Getting Started

Requires PHP 8.2+.

Use the container for configuring service instantiation and dependency injection. It’s designed as a service container, not a factory, meaning it will instantiate a service only once and return the same instance for all subsequent requests (singleton pattern). If you need to create multiple instances of an object, consider creating a factory service and registering it within the container.


This library is installed using Composer. If you don’t have Composer, you can get it from

In your project’s root directory, run the following command:

composer require norvica/container

Create a Configuration

Define your services in a PHP file (e.g., container.php):

// container.php

use Norvica\Container\Definition\Env;
use function Norvica\Container\obj;

return [
    'logger' => obj(Logger::class),
    'mailer' => obj(Mailer::class, to: '[email protected]'),
    'api_client' => static fn(#[Env('API_KEY')] $apiKey) => new ApiClient($apiKey),

Instantiate the Container

Use the Configurator class to load your configuration and build the container instance:

use Norvica\Container\Configurator;

$configurator = new Configurator();
$configurator->load(__DIR__ . '/container.php');

$container = $configurator->container();

Resolve Dependencies

You can now request services from the container using the get() method:

$logger = $container->get('logger');
$mailer = $container->get('mailer'); 

Putting It All Together


// index.php
require 'vendor/autoload.php';

use Norvica\Container\Configurator;
use Monolog\Logger;

// ... container.php (as defined above)

$configurator = new Configurator();
$configurator->load(__DIR__ . '/container.php');
$container = $configurator->container();

$logger = $container->get('logger');
$logger->info('This is a log message.');

In this example:

  • We require Composer’s autoloader.
  • We define a Logger service in container.php.
  • We instantiate the Configurator, load the configuration file, and build the container.
  • We get the logger service from the container and use it to log a message.

Key Points to Remember:

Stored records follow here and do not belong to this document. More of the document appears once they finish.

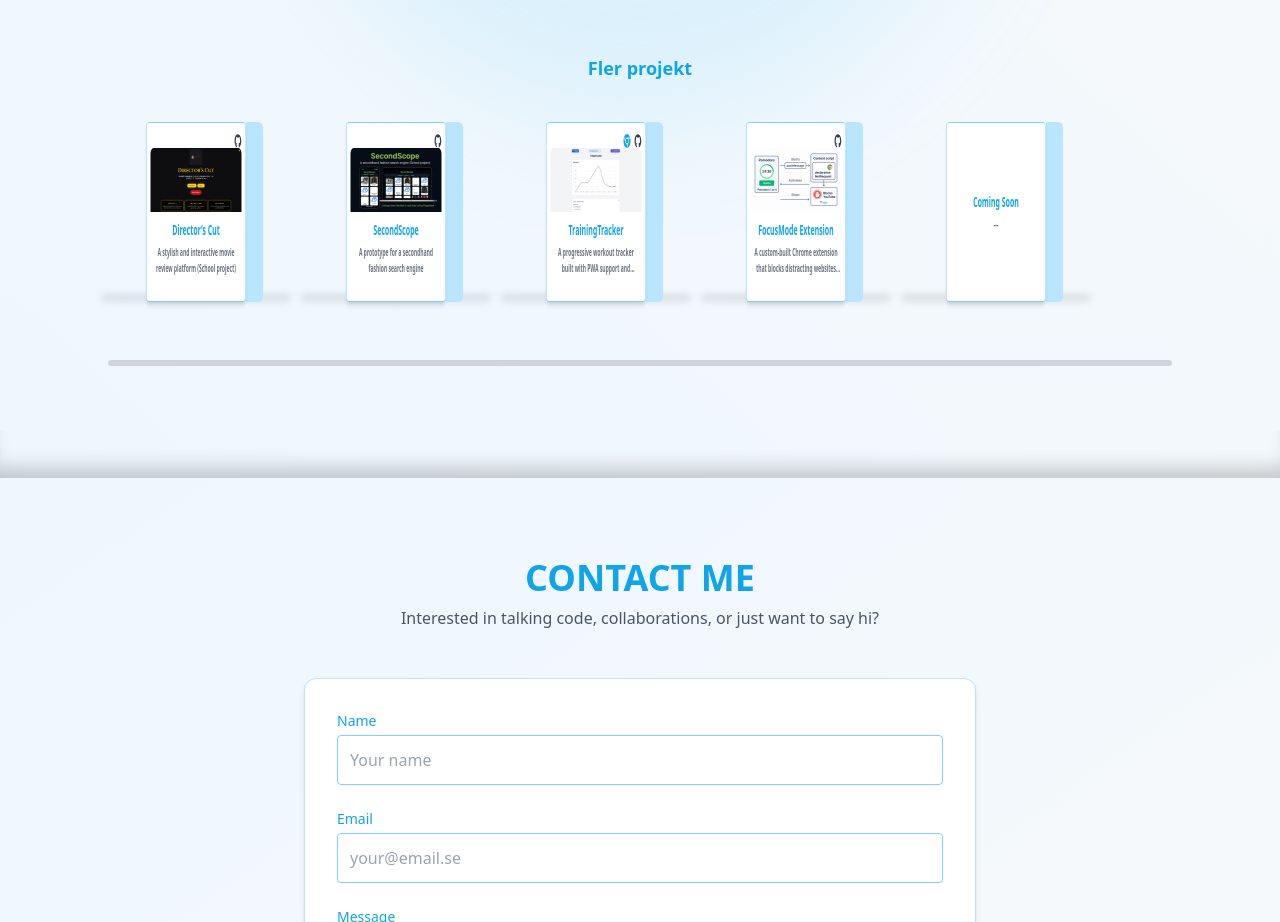
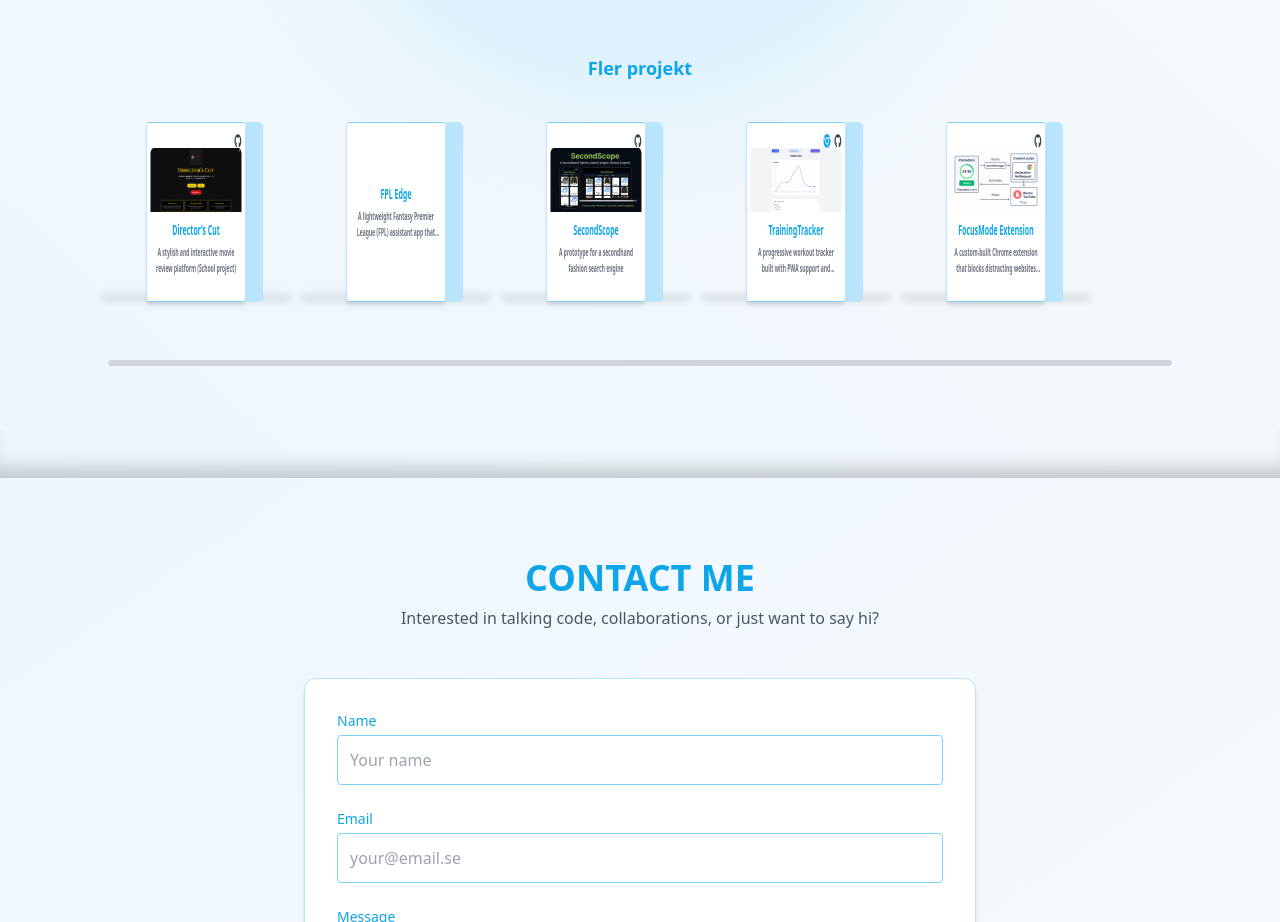
Before and after one commit to SimonGebru/MyPortfolio, a React (Vite) app in the folder my-portfolio/: page / in a window 1280 px wide. Shown: the part 2500-3422 px from the top of the page. Built offline with nearby package versions, Linux system fonts and the light colour scheme; the HTML template or start-up script is replaced by a standard one.

Commit message:
små ändringar

```diff
--- a/my-portfolio/src/data/extraProjects.js
+++ b/my-portfolio/src/data/extraProjects.js
@@ -28,6 +28,30 @@ export const extraProjects = [
       'Vite',
     ],
     image: directorscutImage,
+  },
+  {
+    id: 'fpl-edge',
+    title: 'FPL Edge',
+    description:
+      'A lightweight Fantasy Premier League (FPL) assistant app that fetches official FPL data through a Node/Express proxy, calculates smart heuristics like FormScore, Fixture Difficulty, and Minutes Risk, and visualizes captain picks, watchlists, fixture heatmaps, and league insights with real-time comparisons.',
+    details:
+      'FPL Edge consists of a backend proxy for the official FPL API and a React-based frontend dashboard for data visualization and decision support. The backend fetches bootstrap, fixtures, and live data to calculate metrics such as FormScore, Fixture Difficulty Rating (FDR), and rotation risks. The frontend uses React Context (UserTeamContext and LayoutContext) to import the user’s team, persist data locally, and display key modules such as Captain Picks, Fixture Heatmap, Watchlist, and League standings. The League view allows users to “peek” at other managers’ teams in a modal, including player availability indicators (injured, suspended, doubtful). A dedicated Top-5 Insights panel analyzes leader picks — identifying the common template, captain trends, gaps versus your team, and your unique differentials. The backend includes intelligent fallbacks for FPL’s visibility rules, cycling through current → next → last finished → last played Gameweek via /history/. Continuous Integration via GitHub Actions keeps metrics and cached data updated automatically.',
+    liveLink: null, // add public URL when deployed
+    github: null,   // add repo link (monorepo / api / web) when ready
+    technologies: [
+      'React',
+      'Vite',
+      'Tailwind CSS',
+      'React Context API',
+      'Node.js',
+      'Express.js',
+      'node-fetch',
+      'GitHub Actions (scheduled updates)',
+      'JSON-based storage (MVP)',
+      'Proxy / CORS handling',
+      'LocalStorage persistence',
+    ],
+    image: null, // reference to your screenshot or hero image
   },
   {
     id: 'secondscope',
@@ -89,13 +113,5 @@ export const extraProjects = [
       'Web Notifications',
     ],
     image: focusmodeImage,
-  },
-    {
-      id: "financehub",
-      title: "Coming Soon",
-      description: "---",
-      details: "---",
-      technologies: [],
-      image: ""
-    }
+  }
   ];
--- a/my-portfolio/src/data/projects.js
+++ b/my-portfolio/src/data/projects.js
@@ -50,7 +50,7 @@ export const projects = [
     description: 'Originally built as a local MERN-style app using hardcoded localhost API calls, the project had to be refactored to support deployment in production. Environment variables were introduced, API calls were rewritten to use dynamic base URLs, and the backend was configured for cloud hosting. This allowed the app to successfully run live with a frontend on Firebase Hosting and a backend on Render connected to MongoDB Atlas.',
     details:
       'JobTracker is a full-stack job application manager where users can register, log in, and track their job applications using a responsive Kanban-style dashboard. Users can filter applications by status, mark favorites, set deadlines, and receive reminders for upcoming deadlines. The app also features a profile page with support for email and password updates, password recovery via email, and real-time statistics. The project is built as a Progressive Web App (PWA) for installability on mobile and desktop devices.',
-    liveLink:'https://jobsearch-s1337.web.app',
+    liveLink:'https://jobsearch-s1337.web.app/',
     github: 'https://github.com/SimonGebru/jobbsearch.git',
     technologies: [
       'React',
```
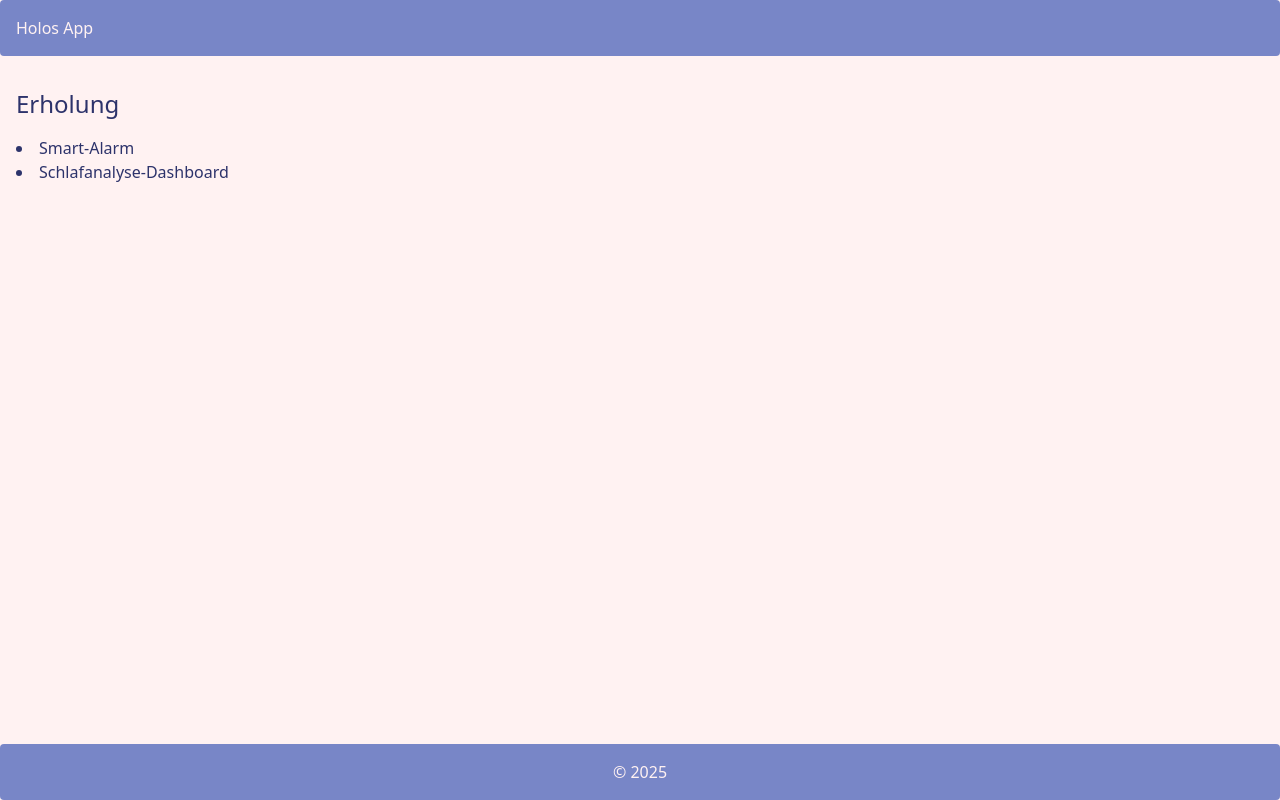
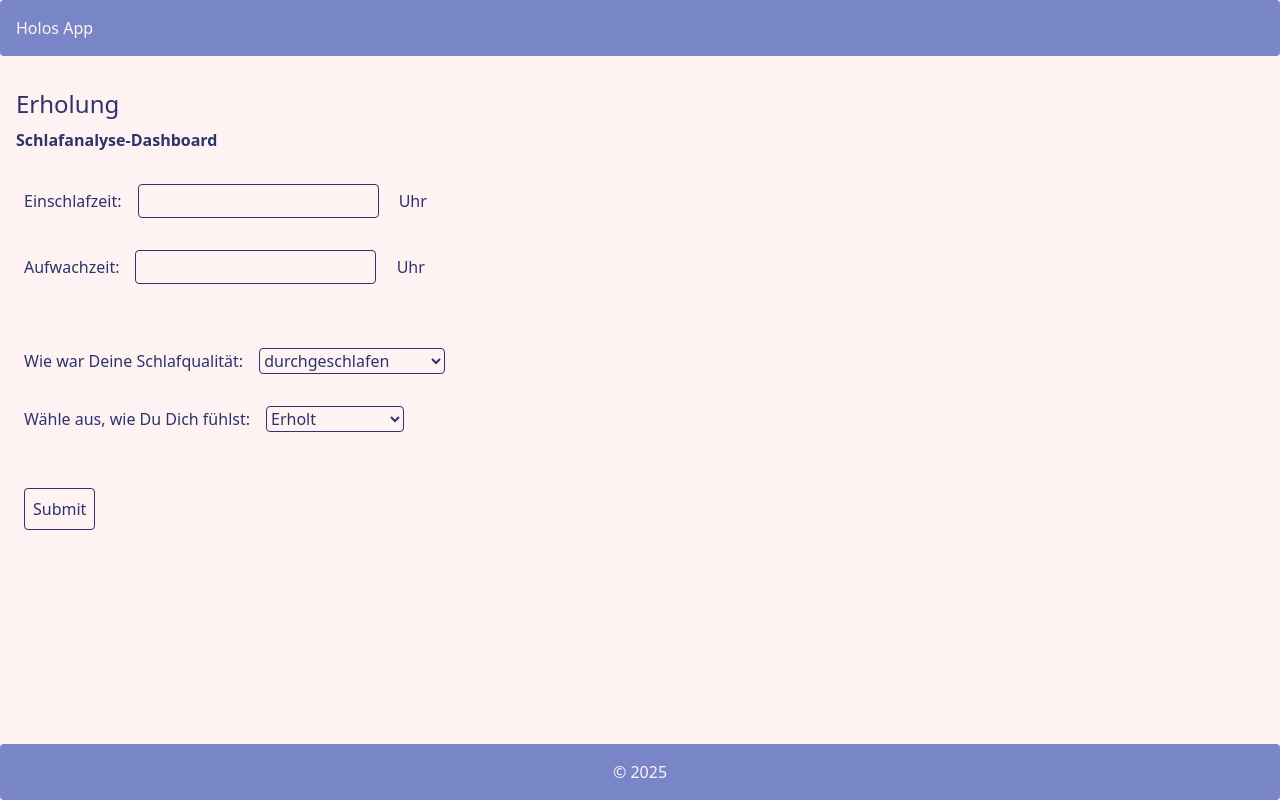
Before and after one commit to team-holos/holos-app, a React (Vite) app in the folder frontend/: page /relaxation in a window 1280 px wide. Built offline with nearby package versions, Linux system fonts and the light colour scheme.

Commit message:
added RelaxationPage

```diff
--- a/frontend/src/pages/RelaxationPage.jsx
+++ b/frontend/src/pages/RelaxationPage.jsx
@@ -1,13 +1,59 @@
+import { useState } from "react";
+import MoodForm from "../components/MoodForm";
+import SleepQualityForm from "../components/SleepQualityForm";
+
 function RelaxationPage() {
-    return (
-        <div className="text-[#2D336B] p-4 my-4">
-        <h1 className="text-2xl mb-4">Erholung</h1>
-        <ul className="list-disc list-inside">
-            <li>Smart-Alarm</li>
-            <li>Schlafanalyse-Dashboard</li>
-        </ul>
-        </div>
-    )
+  const [inputs, setInputs] = useState({});
+
+  const handleChange = (event) => {
+    const name = event.target.name;
+    const value = event.target.value;
+    setInputs((values) => ({ ...values, [name]: value }));
+  };
+
+  const handleSubmit = (event) => {
+    event.preventDefault();
+    alert("Eingabe gespeichert!");
+    console.log(inputs);
+  };
+  return (
+    <div className="text-[#2D336B] p-4 my-4">
+      <h1 className="text-2xl mb-2">Erholung</h1>
+      {/* <ul className="list-disc list-inside p-2 my-2">
+        <li>Smart-Alarm</li>
+      </ul> */}
+      <h3 className="font-bold">Schlafanalyse-Dashboard</h3>
+      <form onSubmit={handleSubmit} className="p-2 my-2 flex flex-col">
+        <label>
+          Einschlafzeit:
+          <input
+            type="number"
+            name="fallAsleep"
+            value={inputs.fallAsleep || ""}
+            onChange={handleChange}
+            className="border rounded m-4 p-1"
+          /> Uhr
+        </label>
+        <label>
+          Aufwachzeit:
+          <input
+            type="number"
+            name="wakeup"
+            value={inputs.wakeup || ""}
+            onChange={handleChange}
+            className="border rounded m-4 p-1"
+          /> Uhr
+        </label>
+      </form>
+      <div className="p-2 my-4">
+        <SleepQualityForm />
+        <MoodForm />
+        <button onClick={handleSubmit}>
+          <input type="submit" className="p-2 my-2 mt-10 border rounded cursor-pointer" />
+        </button>
+      </div>
+    </div>
+  );
 }
 
 export default RelaxationPage;
```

  • Service IDs: Use descriptive names for your service IDs to make your configuration readable.
  • Dependency Resolution: The container automatically resolves dependencies between your services based on type hints and the configuration you provide.
  • Singleton Scope: Services are created as singletons, meaning the container will return the same instance each time you request it.